BCE Inc. says it wants to set the global standard for providing IP services, but one industry observer pointed out that the company already trails a competitor at home in one respect.
“Telus was first,” said Ronald Gruia, an analyst at Frost & Sullivan in Toronto, noting that Burnaby, B.C.-based Telus Corp. has won the race to the enterprise.
BCE, the Montreal communications company that owns Bell Canada, made public its big plans for IP telephony during an annual presentation to the financial community Wednesday. Michael Sabia, BCE’s CEO, said the firm means to “set a standard” when it comes to IP products.
“Our objective is to lead the pack,” he said during a press conference in Toronto.
BCE outlined a number of IP initiatives, including VoIP for consumers, as well as plans to lure businesses away from circuit-switched service and onto IP.
“We do not expect to be outflanked,” Sabia said.
But despite BCE’s bravado, it lags Telus in the enterprise space, noted Gruia. That carrier last month unveiled IP-One, a hosted IP service for businesses. It allows users to control voice and data communications from their PCs — which calls go to which line, time-of-day prioritization, call routing and easy call-conference capabilities.
Sabia did not specify if or when BCE’s subsidiary Bell would present a similar product, although Gruia said it’s probably in the works. Bell has been testing certain equipment from Nortel Networks that is designed to support just the thing.
“I’m convinced they have something up their sleeve,” he said, adding that BCE would probably market the offering through its western subsidiary Bell West, which targets Telus’s backyard, Alberta and B.C. Telus did something similar, bringing IP-One first to Ontario and Quebec, which is Bell’s stomping ground.

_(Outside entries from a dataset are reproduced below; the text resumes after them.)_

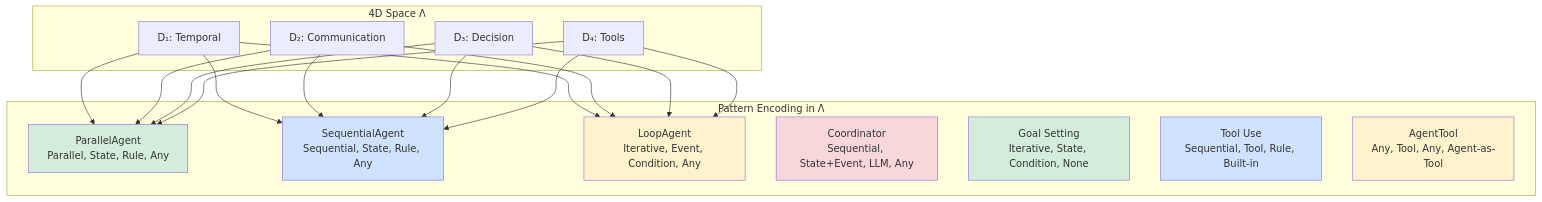
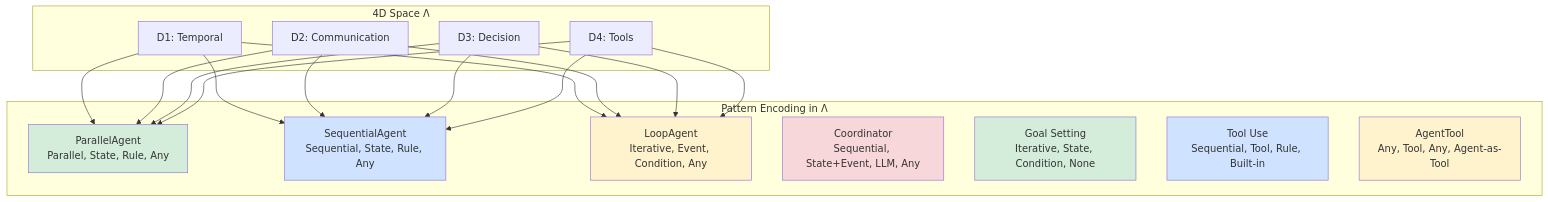
One commit to xkrajnan/Agentic_Design_Patterns changed diagram 14 of 37 in docs/10_UNIFIED_THEORY.md. Above: the diagram before and after it, drawn with Mermaid. The commit also changed other lines of this file, not shown here.

First line of the commit message:
Fix Mermaid diagram rendering by replacing Unicode subscripts

````diff
--- a/docs/10_UNIFIED_THEORY.md
+++ b/docs/10_UNIFIED_THEORY.md
@@ -803,42 +803,42 @@
 ```mermaid
 graph TB
     subgraph "Pattern Encoding in Λ"
         PA[ParallelAgent<br/>Parallel, State, Rule, Any]
         SA[SequentialAgent<br/>Sequential, State, Rule, Any]
         LA[LoopAgent<br/>Iterative, Event, Condition, Any]
         CO[Coordinator<br/>Sequential, State+Event, LLM, Any]
         GS[Goal Setting<br/>Iterative, State, Condition, None]
         TS[Tool Use<br/>Sequential, Tool, Rule, Built-in]
         AT[AgentTool<br/>Any, Tool, Any, Agent-as-Tool]
     end
 
     subgraph "4D Space Λ"
-        D1[D₁: Temporal]
-        D2[D₂: Communication]
-        D3[D₃: Decision]
-        D4[D₄: Tools]
+        D1[D1: Temporal]
+        D2[D2: Communication]
+        D3[D3: Decision]
+        D4[D4: Tools]
     end
 
     D1 --> PA
     D2 --> PA
     D3 --> PA
     D4 --> PA
 
     D1 --> SA
     D2 --> SA
     D3 --> SA
     D4 --> SA
 
     D1 --> LA
     D2 --> LA
     D3 --> LA
     D4 --> LA
 
     style PA fill:#d4edda
     style SA fill:#cfe2ff
     style LA fill:#fff3cd
     style CO fill:#f8d7da
     style GS fill:#d4edda
     style TS fill:#cfe2ff
     style AT fill:#fff3cd
 ```
````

Among its future plans, BCE said it would take full control of Bell West, buying Winnipeg-based Manitoba Telecom Services Inc. (MTS) out of the venture for $650 million. MTS holds 40 per cent of Bell West.
BCE also said it would port all of its voice and data traffic onto an IP network by 2007; start a market trial of consumer VoIP early next year; expand its DSL footprint to bring high-speed Internet to more places; improve customer service for small- and medium-sized businesses (SMBs); and improve billing and customer service processes for enterprises.
In a separate announcement earlier this week Bell said that it would spend $170 million on Nortel Networks optical gear, to “evolve seamlessly from a…circuit-based facility, to a more packet-based network.”
Also earlier in the week, Bell said it would boost the download speed of its ADSL Internet service from 1.5Mbps to 3Mbps for consumers, and from 3Mbps to 4Mbps for businesses. Upload speeds would increase to a maximum of 800Kbps.
Gruia said BCE and Bell’s recent announcements could put them in a strong position, particularly in the consumer arena. Increased bandwidth plus VoIP and video technology initiatives equals a powerful voice, video and data bundle for residential customers. “They could become the leader there,” Gruia said.
But no matter which class of customer BCE aims for, the firm has plenty to prove before it can call its IP undertakings a success.
“It all depends on value,” Gruia said. “How much does it deliver?”